Land Reform 2021: Beware Of Fake News
Land reform in South Africa is mired in policy uncertainty and government neglect. At the same time, it is a political football, kicked around shamelessly by some leaders to serve short-term political goals. Glenneis Kriel spoke to three experts in the field to obtain clarity on this crucially important topic.
Managing calf health for maximum long-term productivity
Prevention is better than cure, and this mindset is especially applicable when it comes to preparing calves for their productive adult lives. Dr Schabort Froneman, technical manager for ruminants at Zoetis, provides some pointers on how to raise healthy calves that can become healthy adult animals.
The stories that got us through a tough year
Farmer’s Weekly editor, Denene Erasmus, looks back at some of the top stories of 2020 that not only inspired her, but also served as an example to all South Africans of the remarkable resilience and determination shown by the farming sector during this most unusual year.

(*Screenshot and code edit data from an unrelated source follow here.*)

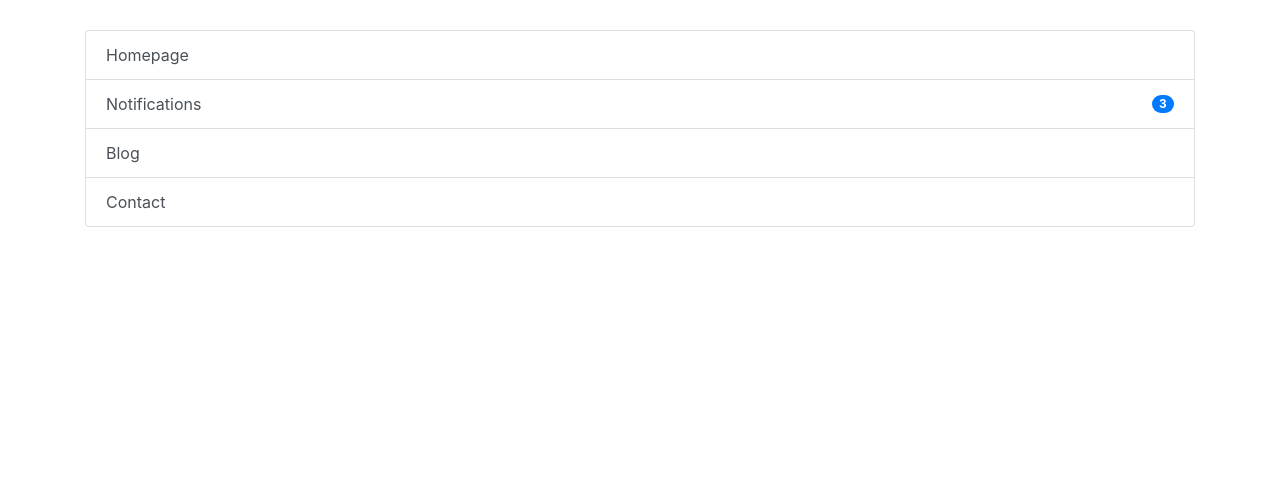
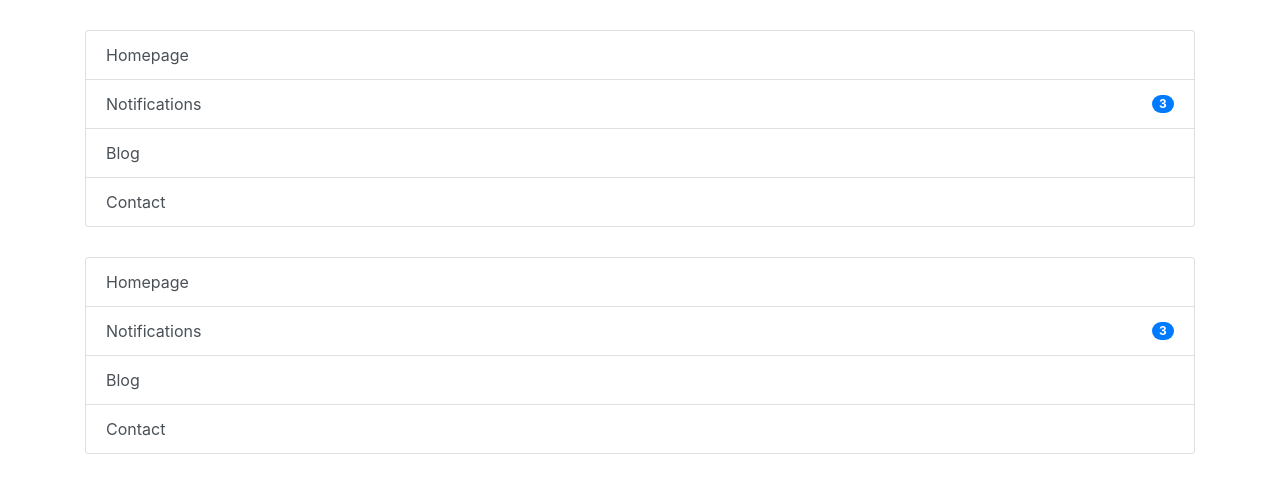
Before and after one commit to dazeCodes/frontend-self-taught-projects, a plain HTML site: page bootstrap4-scrimba/list-groups.html in a window 1280 px wide. Drawn offline with nearby package versions, Linux system fonts and the light colour scheme.

Commit message:
Quick bootstrap

```diff
--- a/bootstrap4-scrimba/list-groups.html
+++ b/bootstrap4-scrimba/list-groups.html
@@ -37,6 +37,26 @@
         </a>
       </div>
     </div>
+    <div class="container" style="margin-top: 30px;">
+      <div class="list-group">
+        <li href="#" class="list-group-item list-group-item-action">
+          Homepage
+        </li>
+        <li
+          href="#"
+          class="list-group-item list-group-item-action d-flex justify-content-between align-items-center"
+        >
+          Notifications
+          <span class="badge badge-primary badge-pill">3</span>
+        </li>
+        <li href="#" class="list-group-item list-group-item-action">
+          Blog
+        </li>
+        <li href="#" class="list-group-item list-group-item-action">
+          Contact
+        </li>
+      </div>
+    </div>
 
     <!-- Optional JavaScript -->
     <!-- jQuery first, then Popper.js, then Bootstrap JS -->
```
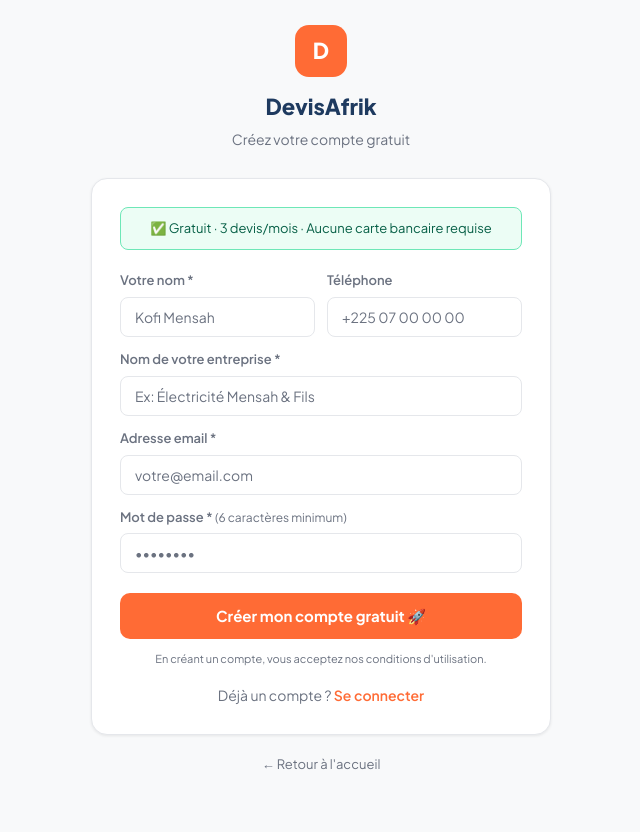
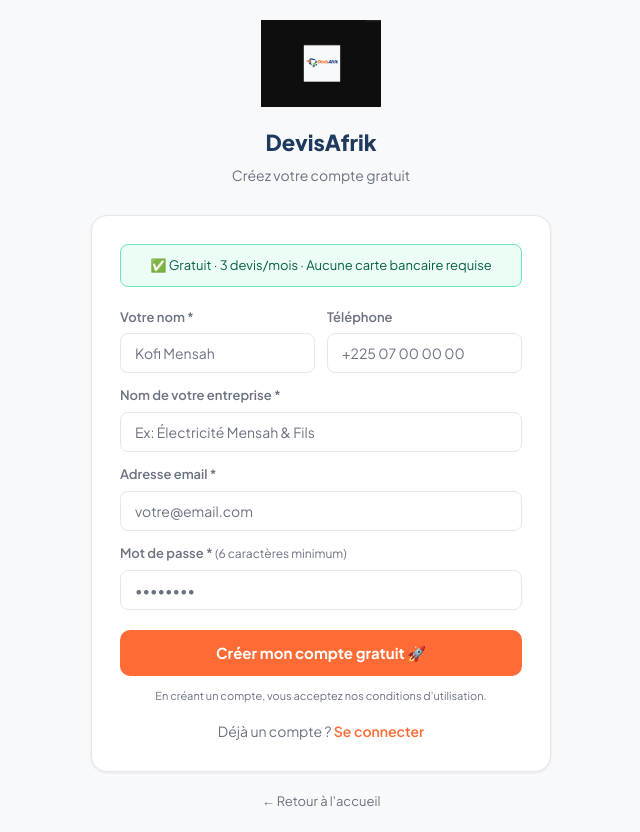
Before and after one commit to kebe10/devisafrik, a Next.js app: page /register in a window 1280 px wide. Shown: the whole page, without its empty margins (319-959 px from the left). Before the commit the page ends 800 px from the top, so only its background shows below. Built offline with nearby package versions, Linux system fonts and the light colour scheme; no server answers.

Commit message:
fix: logo transparent renommé

```diff
--- a/app/(auth)/register/page.tsx
+++ b/app/(auth)/register/page.tsx
@@ -139,11 +139,7 @@
 
         {/* Logo */}
         <div style={{ textAlign: 'center', marginBottom: 28 }}>
-          <div style={{
-            width: 52, height: 52, background: 'var(--orange)', borderRadius: 14,
-            display: 'inline-flex', alignItems: 'center', justifyContent: 'center',
-            color: '#fff', fontWeight: 800, fontSize: 22, marginBottom: 12,
-          }}>D</div>
+          <img src="/logo-new.png" alt="DevisAfrik" style={{ width: 120, height: 'auto', marginBottom: 12 }} />
           <div style={{ fontWeight: 800, fontSize: 22, color: 'var(--blue)' }}>DevisAfrik</div>
           <div style={{ color: 'var(--text-muted)', fontSize: 14, marginTop: 4 }}>
             Créez votre compte gratuit
--- a/components/AppLayout.tsx
+++ b/components/AppLayout.tsx
@@ -51,7 +51,7 @@
         {/* Logo */}
         <div style={{ padding: '18px 16px', borderBottom: '1px solid rgba(255,255,255,0.1)' }}>
           <div style={{ display: 'flex', alignItems: 'center', gap: 10 }}>
-            <img src="/logo.png" alt="DevisAfrik" style={{ width: 36, height: 36, objectFit: 'contain' }} />
+            <img src="/logo-new.png" alt="DevisAfrik" style={{ width: 36, height: 36, objectFit: 'contain' }} />
             <div>
               <div style={{ color: '#fff', fontWeight: 700, fontSize: 14 }}>DevisAfrik</div>
               <div style={{ color: 'rgba(255,255,255,0.45)', fontSize: 11, overflow: 'hidden', textOverflow: 'ellipsis', whiteSpace: 'nowrap', maxWidth: 140 }}>
@@ -112,7 +112,7 @@
         boxShadow: '0 2px 8px rgba(0,0,0,0.2)',
       }}>
         <div style={{ display: 'flex', alignItems: 'center', gap: 10 }}>
-          <img src="/logo.png" alt="DevisAfrik" style={{ width: 32, height: 32, objectFit: 'contain' }} />
+          <img src="/logo-new.png" alt="DevisAfrik" style={{ width: 32, height: 32, objectFit: 'contain' }} />
           <span style={{ color: '#fff', fontWeight: 700, fontSize: 15 }}>DevisAfrik</span>
         </div>
         <button onClick={() => setMenuOpen(!menuOpen)}
```
Also changed, not shown: public/logo-new.png (renamed from public/logo-transparent (1).png).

SA Harvest: fighting hunger and food waste one meal at a time
Small beginnings can lay the foundation of great success. This holds true for SA Harvest, a food rescue and distribution organisation. Ali Conn, regional manager at SA Harvest, spoke to Jeandré van der Walt about the organisation’s journey over the past year and its future plans.
Diversifying with a new variety pays off for pumpkin producer
The demand for convenient meals and easy-to-prepare vegetables is opening up marketing opportunities for the Hokkaido pumpkin, a newcomer to South Africa. Small, and with an edible peel, the variety holds much promise for expanding cucurbit cultivation. Lindi Botha spoke to Francois Steyn about farming the Hokkaido.